  • Seattle City Council passes $275 employee tax

Seattle City Council passes $275 employee tax

On Monday, the city voted unanimously "to tax the city's largest employers to help address homelessness", write Daniel Beekman and Matt Day in the Seattle Times, but the unanimous vote did not come without considerable strife. Supporters initially called for employers that earn $20 million or more in revenue to pay $500 per employee per year, or about 26 cents per employee hour worked. The tax would end after five years unless renewed by the city.

Seattle's City Council passed a new tax Monday.

Former CKE Restaurants CEO Andy Puzder on Amazon's "disappointment" over the passing of Seattle's new head tax.

The council reached the decision after a weekend of haggling between council members and Mayor Jenny Durkan, who threatened to veto the originally proposed $500 tax per employee.

The money raised supposedly will help Seattle cope with its homelessness crisis, but in squeezing the tech industry, the progressives on the City Council have forgotten something: If you tax something, you risk getting less of it, and certainly fewer jobs isn't the answer to helping the city's homeless.

Unlike the previous proposal, the final tax plan does not require the head tax to transition to a payroll tax. The city says it will use the new funds to combat homelessness. "While we have resumed construction planning for Block 18, we remain very apprehensive about the future created by the council's hostile approach and rhetoric toward larger businesses, which forces us to question our growth here". The business community also fought the city on a legally dubious income tax in 2016. It should reexamine existing programs meant to help the homeless and make sure they are working.

"The battle lines on this issue were more starkly drawn than they have been on numerous other progressive issues that the Seattle city council has pushed in recent years", Nelson told TheDCNF, adding the head tax drew opposition from many divergent interests in the city.

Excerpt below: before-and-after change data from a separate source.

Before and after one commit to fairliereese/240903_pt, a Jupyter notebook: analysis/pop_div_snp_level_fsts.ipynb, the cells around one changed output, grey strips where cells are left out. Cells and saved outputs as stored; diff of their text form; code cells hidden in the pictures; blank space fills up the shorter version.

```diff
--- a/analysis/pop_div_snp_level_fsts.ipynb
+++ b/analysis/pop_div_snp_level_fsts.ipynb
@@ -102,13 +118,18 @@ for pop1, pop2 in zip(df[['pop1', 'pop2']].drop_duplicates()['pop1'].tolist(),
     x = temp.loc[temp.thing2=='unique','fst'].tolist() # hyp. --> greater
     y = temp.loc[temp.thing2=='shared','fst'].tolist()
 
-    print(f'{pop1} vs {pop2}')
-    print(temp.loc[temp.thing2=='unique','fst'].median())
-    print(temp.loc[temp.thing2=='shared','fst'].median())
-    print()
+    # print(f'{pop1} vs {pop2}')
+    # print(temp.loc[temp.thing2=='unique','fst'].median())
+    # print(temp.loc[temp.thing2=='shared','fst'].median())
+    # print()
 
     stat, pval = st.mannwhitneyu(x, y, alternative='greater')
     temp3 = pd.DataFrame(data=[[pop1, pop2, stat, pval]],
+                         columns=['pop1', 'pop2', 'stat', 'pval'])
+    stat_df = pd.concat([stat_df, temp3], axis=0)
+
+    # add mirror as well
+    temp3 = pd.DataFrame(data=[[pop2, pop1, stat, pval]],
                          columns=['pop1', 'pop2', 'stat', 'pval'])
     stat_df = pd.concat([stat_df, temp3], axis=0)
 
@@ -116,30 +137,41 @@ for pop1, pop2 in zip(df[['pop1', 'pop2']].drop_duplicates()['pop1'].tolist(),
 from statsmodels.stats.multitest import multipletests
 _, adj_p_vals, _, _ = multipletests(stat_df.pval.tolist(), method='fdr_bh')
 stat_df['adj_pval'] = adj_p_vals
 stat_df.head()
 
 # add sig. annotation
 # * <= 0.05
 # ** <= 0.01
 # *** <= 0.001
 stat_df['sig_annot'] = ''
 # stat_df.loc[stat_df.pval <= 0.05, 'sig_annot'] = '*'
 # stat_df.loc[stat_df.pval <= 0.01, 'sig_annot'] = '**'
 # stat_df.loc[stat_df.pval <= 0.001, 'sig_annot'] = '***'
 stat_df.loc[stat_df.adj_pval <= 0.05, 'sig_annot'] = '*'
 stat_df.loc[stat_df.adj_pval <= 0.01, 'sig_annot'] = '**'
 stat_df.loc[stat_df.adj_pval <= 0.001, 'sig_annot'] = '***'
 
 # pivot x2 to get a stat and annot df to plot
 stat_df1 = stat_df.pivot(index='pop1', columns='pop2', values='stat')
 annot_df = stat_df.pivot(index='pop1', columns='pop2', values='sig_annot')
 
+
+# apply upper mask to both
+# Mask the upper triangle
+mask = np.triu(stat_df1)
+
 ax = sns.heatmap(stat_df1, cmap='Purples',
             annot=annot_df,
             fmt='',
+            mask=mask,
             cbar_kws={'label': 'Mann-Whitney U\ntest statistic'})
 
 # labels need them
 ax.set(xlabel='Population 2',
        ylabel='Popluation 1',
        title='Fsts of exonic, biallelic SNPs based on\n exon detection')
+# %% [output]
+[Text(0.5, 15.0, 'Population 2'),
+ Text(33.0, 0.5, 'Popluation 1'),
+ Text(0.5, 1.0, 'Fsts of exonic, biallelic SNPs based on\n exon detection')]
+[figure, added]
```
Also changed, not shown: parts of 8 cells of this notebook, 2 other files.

John Kelly, the coffee company's senior vice president of Global Public Affairs and Social Impact, thinks in a similar fashion as that of Herdener, and has said the city "continues to spend without reforming and fail without accountability, while ignoring the plight of hundreds of children sleeping outside".

However, Councilmember Kshama Sawant found fault with the amended proposal's inclusion of a five-year sunset clause. The vice president also questioned possible growth with the new tax burden.

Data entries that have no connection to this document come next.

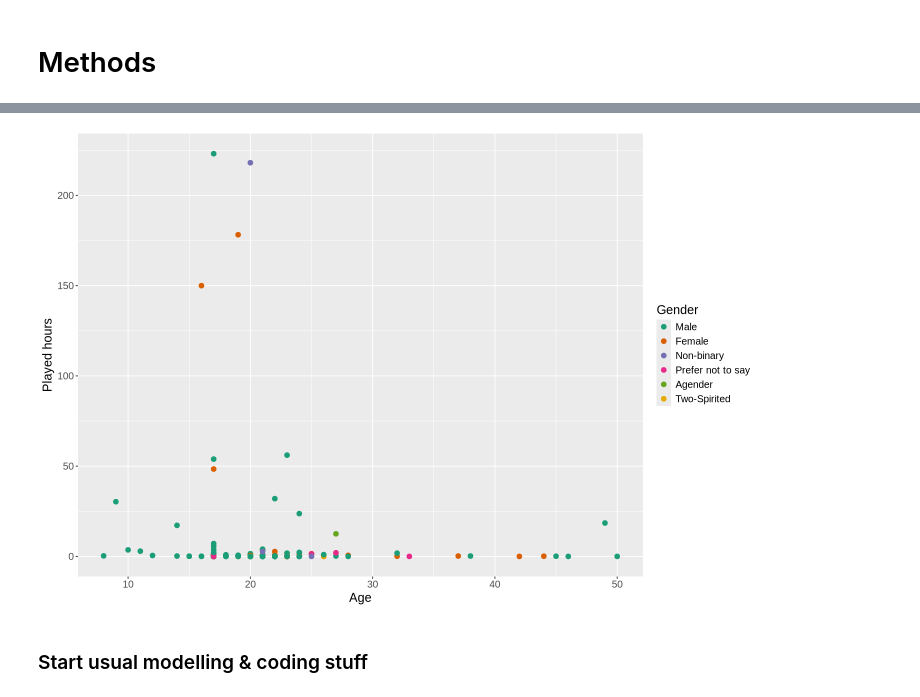
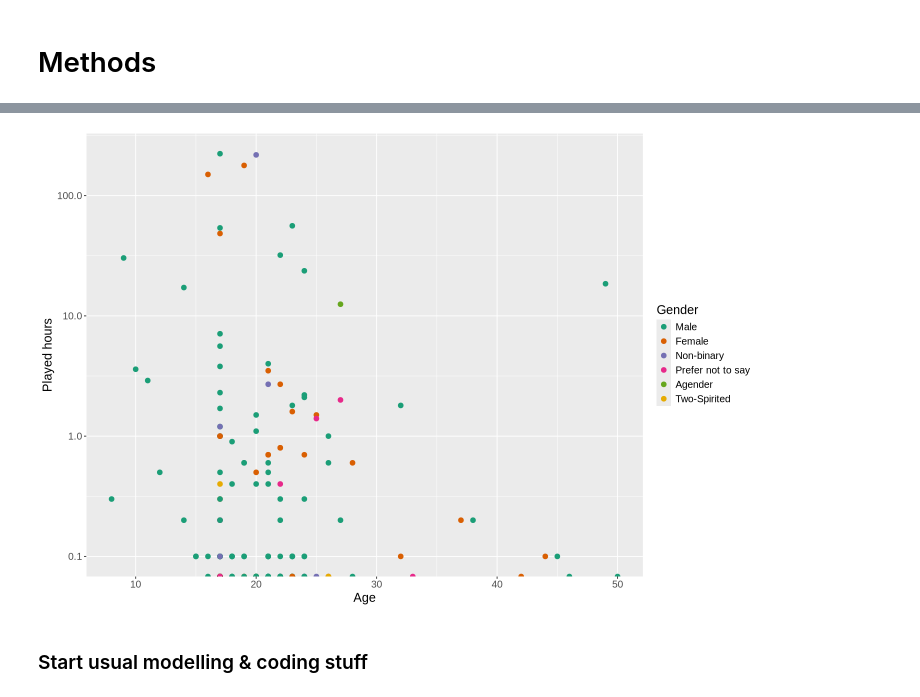
Before and after one commit to Mateo-dmngz-D/dsci-100-project, a Jupyter notebook: The_project.ipynb, the cells around one changed output, grey strips where cells are left out. Cells and saved outputs as stored; diff of their text form; code cells hidden in the pictures.

```diff
--- a/The_project.ipynb
+++ b/The_project.ipynb
@@ -178,7 +185,7 @@ age_played_plot <- players_clean |>
     ggplot(aes(x = Age, y = played_hours, color = gender)) + #, shape = gender
     geom_point(alpha = 1, size = 2.5) +
     labs(y = "Played hours", color = "Gender") + #, shape = "Gender"
-    #scale_y_log10() +
+    scale_y_log10() +
     scale_color_brewer(palette = "Dark2") +
     theme(text = element_text(size = 15))
 
@@ -187,4 +196,4 @@ age_played_plot
-[figure, old version]
+[figure, new version]
 # %%
 ### Since doing prediction, must split data into training and testing sets
 
```
Also changed, not shown: parts of 27 cells of this notebook.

He said Seattle "does not have a revenue problem — it has a spending efficiency problem".

"This not just an Amazon tax, this is a tax on these family owned grocers, and stores like..." The lower rate is expected to generate $47 million a year.

Matt Dubin, attorney and candidate for State Representative in the 36 district, said the tax proposal will do little to solve the homelessness problem but would further divide the community. The Seattle region had the third-highest number of homeless people in the USA and saw 169 homeless deaths previous year.